Also, for trivial algorithms and data structures, mind blanking is a potentially bad sign. Like, if you cannot explain the idea of garbage collection (not necessarily implementation details), then I gotta question your understanding of your environment.
* edit: please stop asking people to pay you to write software. Keep writing software on your own until such elementary ideas such as linked lists and binary trees are core to your understanding, then apply again.
Maybe the problems your companies have worked on did. That's fine.

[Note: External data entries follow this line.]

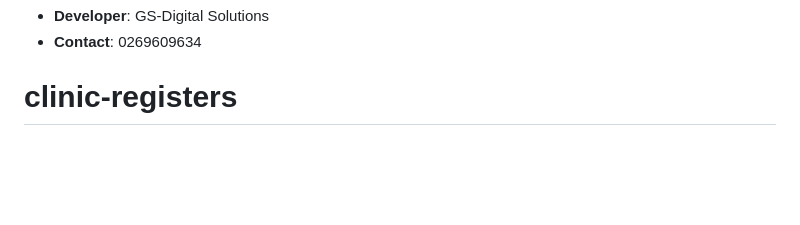
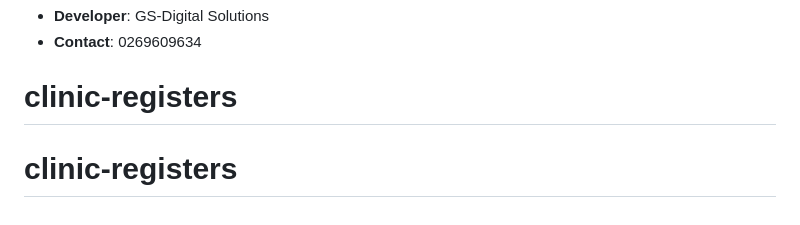
Before and after one commit to geesway12/registers, a Markdown page: README.md, the part around the change. GitHub-like rendering; blank space fills up the shorter version.

```diff
--- a/README.md
+++ b/README.md
@@ -157,3 +157,4 @@ For support or inquiries:
 
 
 # clinic-registers
+# clinic-registers
```
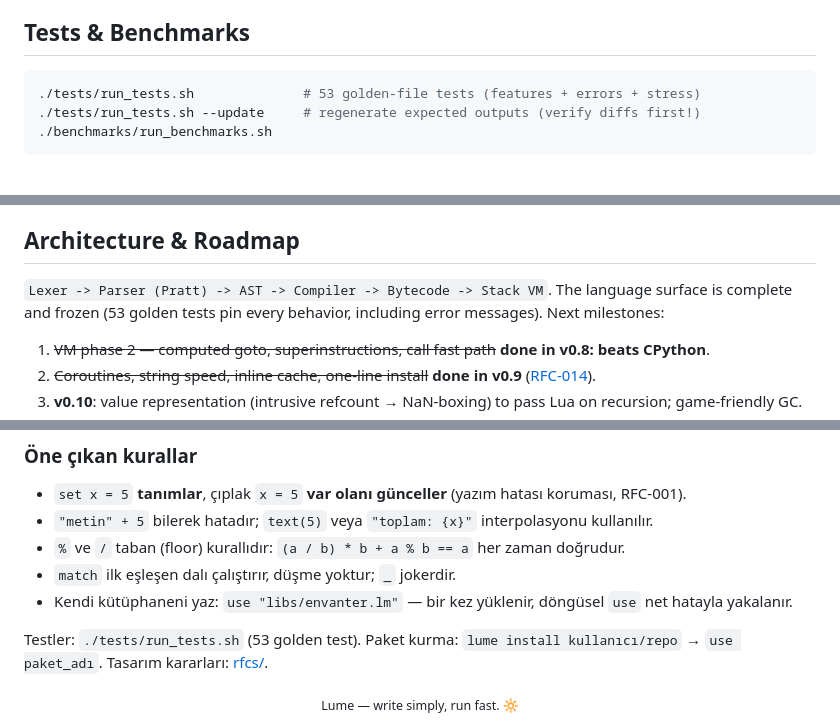
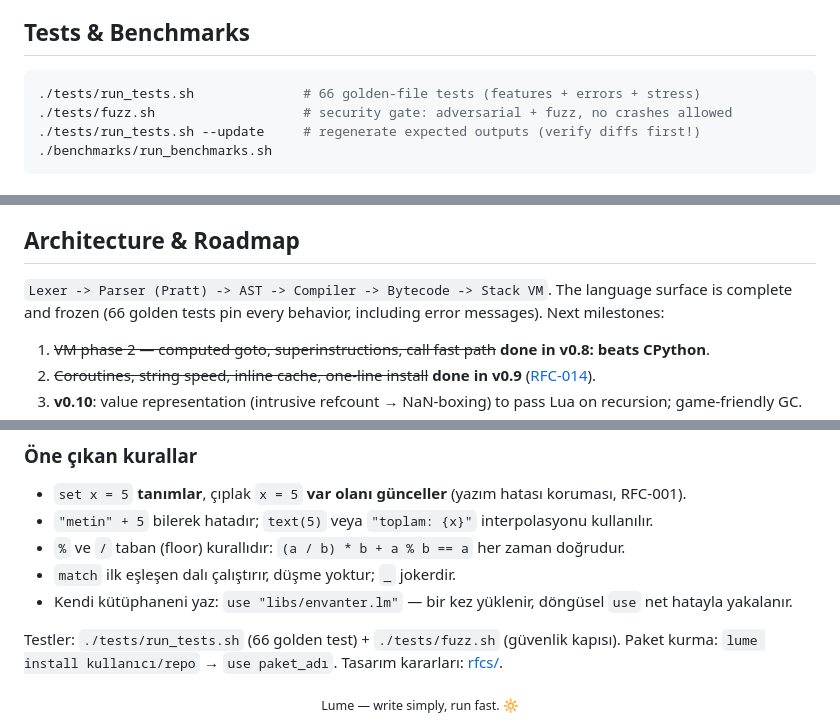
Before and after one commit to uixova/lovax, a Markdown page: README.md, 3 parts joined by grey strips. Rendered like a GitHub page; folded sections open.

Commit message:
docs: update golden test count (53->66) + mention fuzz gate

````diff
--- a/README.md
+++ b/README.md
@@ -299,7 +299,8 @@ Module caching is in-memory per run — no cache files are ever written to disk.
 ## Tests & Benchmarks
 
 ```bash
-./tests/run_tests.sh              # 53 golden-file tests (features + errors + stress)
+./tests/run_tests.sh              # 66 golden-file tests (features + errors + stress)
+./tests/fuzz.sh                   # security gate: adversarial + fuzz, no crashes allowed
 ./tests/run_tests.sh --update     # regenerate expected outputs (verify diffs first!)
 ./benchmarks/run_benchmarks.sh
 ```
@@ -327,7 +328,7 @@ own effort in [RFC-013](rfcs/013-value-representation.md) rather than rushed.
 ## Architecture & Roadmap
 
 `Lexer -> Parser (Pratt) -> AST -> Compiler -> Bytecode -> Stack VM`.
-The language surface is complete and frozen (53 golden tests pin every behavior,
+The language surface is complete and frozen (66 golden tests pin every behavior,
 including error messages). Next milestones:
 
 1. ~~VM phase 2 — computed goto, superinstructions, call fast path~~ **done in v0.8: beats CPython**.
@@ -379,7 +380,7 @@ g++ -std=c++17 -O3 -fno-gcse -fno-crossjumping -o lume src/main.cpp
 - Kendi kütüphaneni yaz: `use "libs/envanter.lm"` — bir kez yüklenir, döngüsel `use`
   net hatayla yakalanır.
 
-Testler: `./tests/run_tests.sh` (53 golden test). Paket kurma: `lume install kullanıcı/repo` → `use paket_adı`. Tasarım kararları: [rfcs/](rfcs/).
+Testler: `./tests/run_tests.sh` (66 golden test) + `./tests/fuzz.sh` (güvenlik kapısı). Paket kurma: `lume install kullanıcı/repo` → `use paket_adı`. Tasarım kararları: [rfcs/](rfcs/).
 
 </details>
 
````
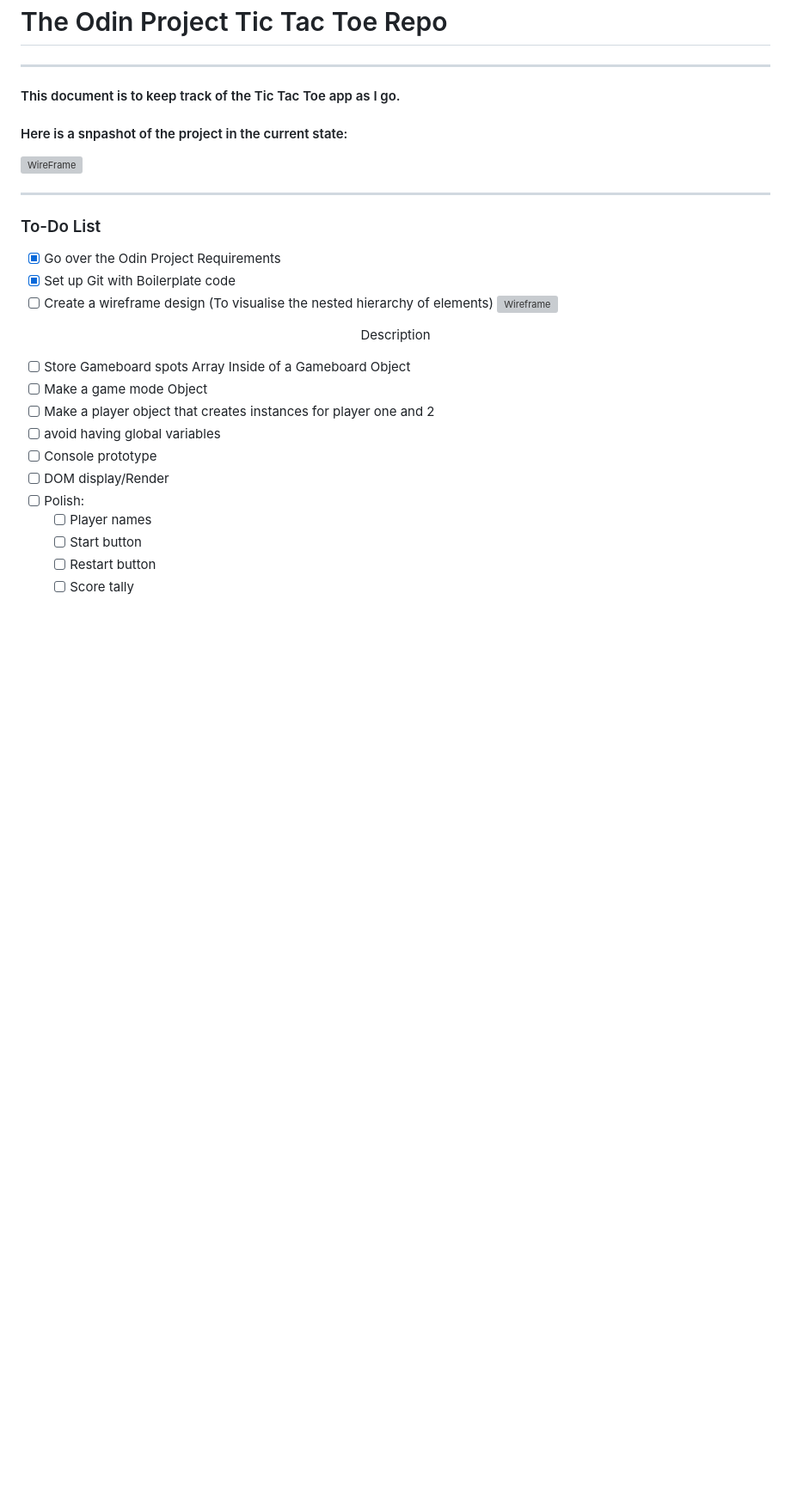
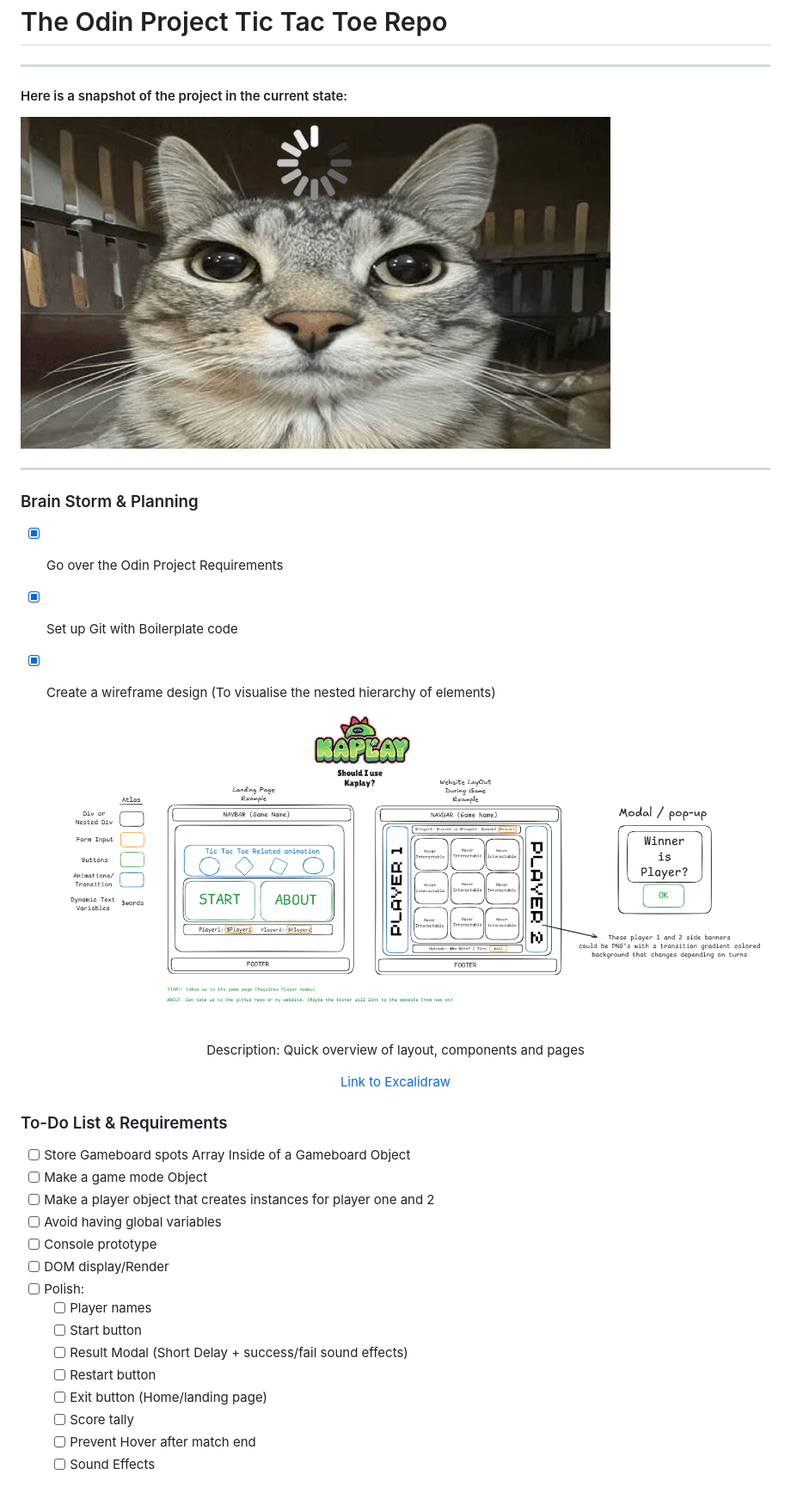
Before and after one commit to TheVideoGabe/tic_tac_toe, a Markdown page: README.md, the part around the change. Shown at 86% size. Rendered like a GitHub page; pictures changed too: media/loading.jpg (added), wireframe/wireframe.png (added); blank space fills up the shorter version; grey boxes are pictures that could not be loaded.

Commit message:
Designed the wireframe layout and page components

```diff
--- a/README.md
+++ b/README.md
@@ -1,28 +1,35 @@
 # The Odin Project Tic Tac Toe Repo
 ---
-#### This document is to keep track of the Tic Tac Toe app as I go.
-#### Here is a snpashot of the project in the current state:
+#### Here is a snapshot of the project in the current state:
 
-![WireFrame](#)
+![Project](/media/loading.jpg)
 
 ---
 
-### To-Do List
+### Brain Storm & Planning
  - [x] Go over the Odin Project Requirements
  - [x] Set up Git with Boilerplate code
- - [ ] Create a wireframe design (To visualise the nested hierarchy of elements)
-  ![Wireframe](/WireFrame%20MindMap/wireframe.png)
+ - [x] Create a wireframe design (To visualise the nested hierarchy of elements)
+  ![Wireframe](/wireframe/wireframe.png)
 
-<p align="center" style="padding: 0; margin: 0;">Description</p>
+
+<p align="center" style="padding: 0; margin: 0;">Description: Quick overview of layout, components and pages</p>
+<p align="center" style="padding: 0; margin: 0;"><a href="https://excalidraw.com/#json=xvBaGYZehsBJ6SDHcaPnc,PBAs3Q7qQJOFe5EpEiN0BA">Link to Excalidraw</a></p>
+
+### To-Do List & Requirements
 
  - [ ] Store Gameboard spots Array Inside of a Gameboard Object
  - [ ] Make a game mode Object
  - [ ] Make a player object that creates instances for player one and 2
- - [ ] avoid having global variables
+ - [ ] Avoid having global variables
  - [ ] Console prototype
  - [ ] DOM display/Render
  - [ ] Polish:
    - [ ] Player names
    - [ ] Start button
+   - [ ] Result Modal (Short Delay + success/fail sound effects)
    - [ ] Restart button
+   - [ ] Exit button (Home/landing page)
    - [ ] Score tally
+   - [ ] Prevent Hover after match end
+   - [ ] Sound Effects
```
Also changed, not shown: 1 other file.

Don't go telling people to "stop asking people to pay you to write software" just because they don't know how to use or write a binary tree, though.
I agree with you that I wouldn't hire someone who doesn't understand linked lists, but I still think your statement is too harsh for that situation as well.
"Good question, while I think about that, can I give you an interesting brain-teaser from my last interview?"
Figuring out if the tech lead who'll manage you is a jerk is a major task in being interviewed.
For early- to mid-career developers, definitely. But I wouldn't hire a fixer-upper architect (or systems specialist) then turn him loose on business-critical parts of my system. That's not to say you can't hire an architect for her big upside, but you'd want someone to collaborate on important decisions until she's proven herself capable and trustworthy.
However, saying personality traits are much more important doesn't reduce the value of past experiences.